__Task brief__:
Look through the entries for the string "ipynb" and copy every line where it shows up.

__Source data__:

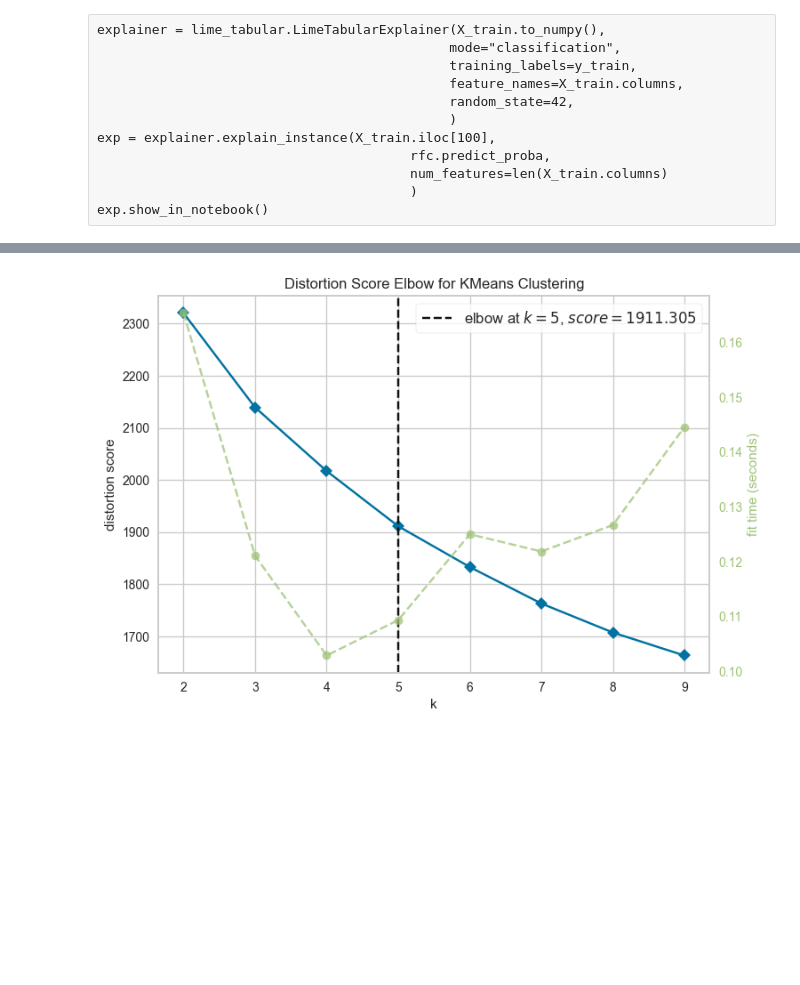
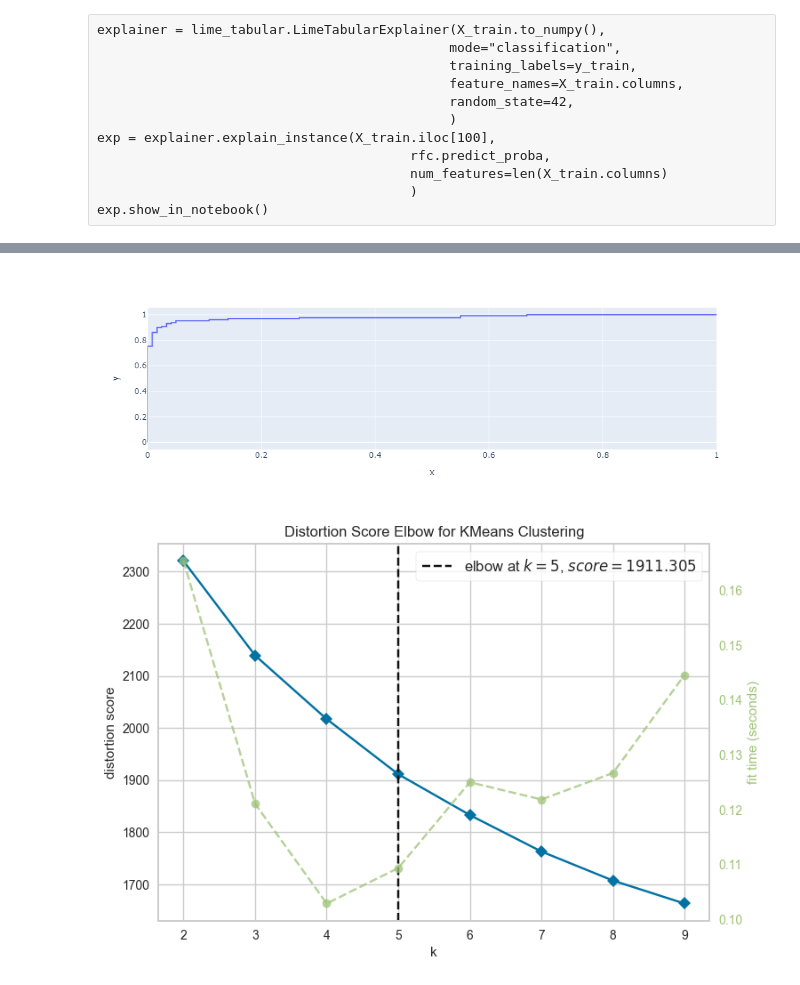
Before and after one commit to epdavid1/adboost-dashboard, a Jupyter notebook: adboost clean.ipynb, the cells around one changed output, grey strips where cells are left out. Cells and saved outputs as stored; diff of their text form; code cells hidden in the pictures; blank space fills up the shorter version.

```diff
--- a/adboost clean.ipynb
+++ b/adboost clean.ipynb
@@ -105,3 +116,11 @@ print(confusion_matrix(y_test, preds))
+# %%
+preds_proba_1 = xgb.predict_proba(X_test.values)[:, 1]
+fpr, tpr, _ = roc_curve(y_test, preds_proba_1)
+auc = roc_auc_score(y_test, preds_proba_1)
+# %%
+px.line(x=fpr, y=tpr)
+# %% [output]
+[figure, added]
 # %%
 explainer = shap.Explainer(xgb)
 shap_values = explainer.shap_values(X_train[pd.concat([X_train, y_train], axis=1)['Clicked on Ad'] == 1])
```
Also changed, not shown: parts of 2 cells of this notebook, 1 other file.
---
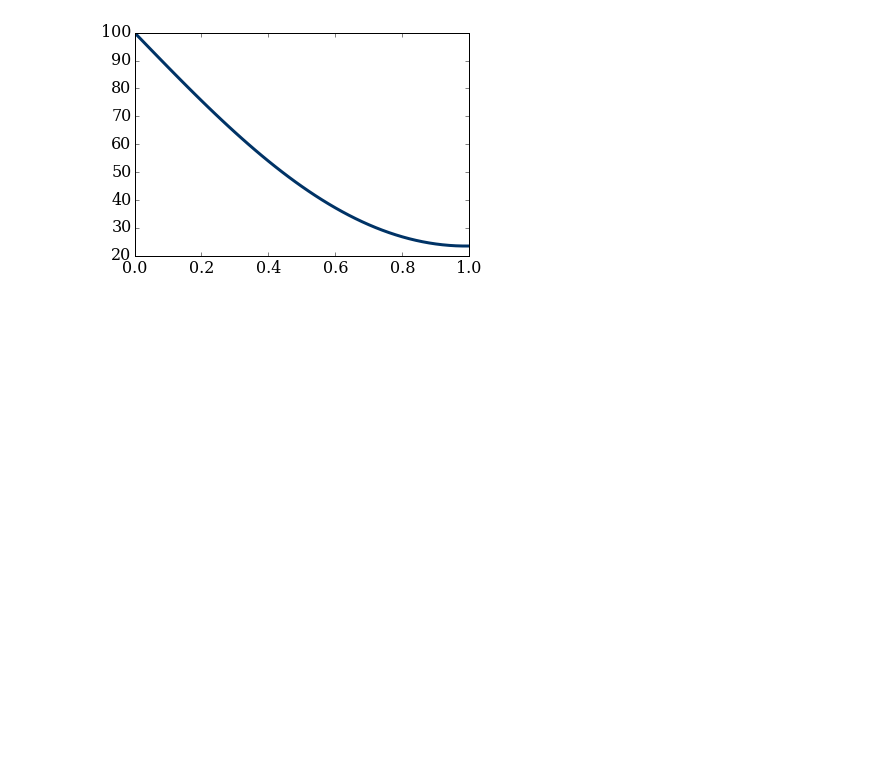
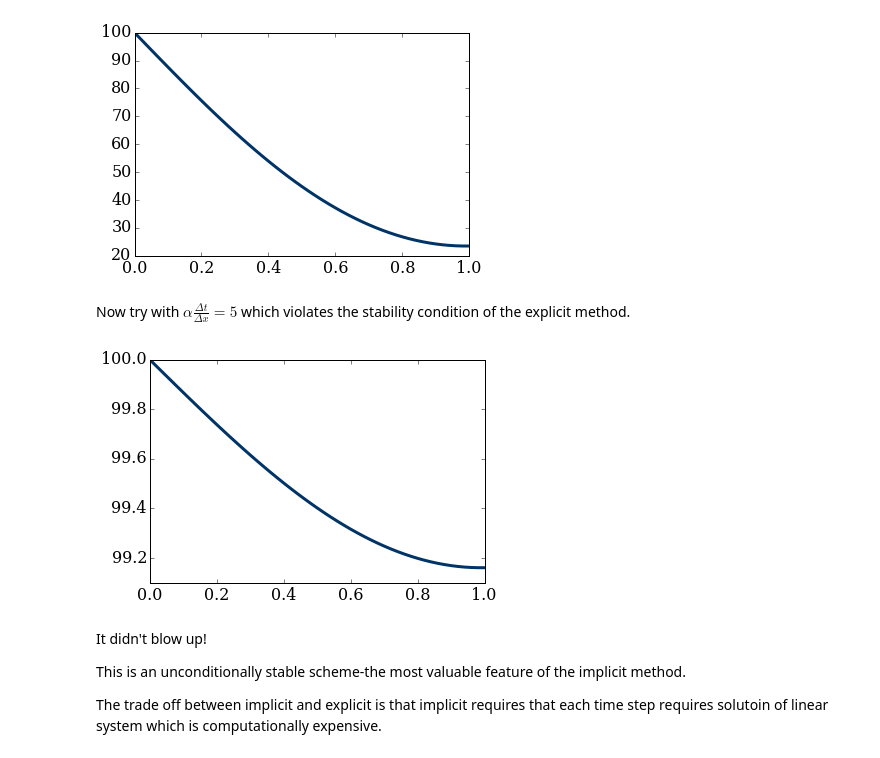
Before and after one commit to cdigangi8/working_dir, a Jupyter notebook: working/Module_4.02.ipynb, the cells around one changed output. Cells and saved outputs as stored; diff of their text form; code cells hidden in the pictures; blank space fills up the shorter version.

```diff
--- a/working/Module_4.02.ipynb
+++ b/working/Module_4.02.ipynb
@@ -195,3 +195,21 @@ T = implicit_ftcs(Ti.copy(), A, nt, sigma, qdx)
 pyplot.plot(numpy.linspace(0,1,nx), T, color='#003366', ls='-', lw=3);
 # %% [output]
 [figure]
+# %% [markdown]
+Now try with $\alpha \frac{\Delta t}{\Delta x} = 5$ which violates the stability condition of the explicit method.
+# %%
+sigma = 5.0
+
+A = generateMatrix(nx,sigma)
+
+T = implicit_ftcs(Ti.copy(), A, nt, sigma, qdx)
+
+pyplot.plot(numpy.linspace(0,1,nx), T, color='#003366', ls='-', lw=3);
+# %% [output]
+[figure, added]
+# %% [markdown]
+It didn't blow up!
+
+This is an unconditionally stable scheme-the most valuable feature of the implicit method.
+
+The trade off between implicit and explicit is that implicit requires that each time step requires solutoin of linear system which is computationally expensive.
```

__Solution__:
Before and after one commit to epdavid1/adboost-dashboard, a Jupyter notebook: adboost clean.ipynb, the cells around one changed output, grey strips where cells are left out. Cells and saved outputs as stored; diff of their text form; code cells hidden in the pictures; blank space fills up the shorter version.
--- a/adboost clean.ipynb
+++ b/adboost clean.ipynb
Before and after one commit to cdigangi8/working_dir, a Jupyter notebook: working/Module_4.02.ipynb, the cells around one changed output. Cells and saved outputs as stored; diff of their text form; code cells hidden in the pictures; blank space fills up the shorter version.
--- a/working/Module_4.02.ipynb
+++ b/working/Module_4.02.ipynb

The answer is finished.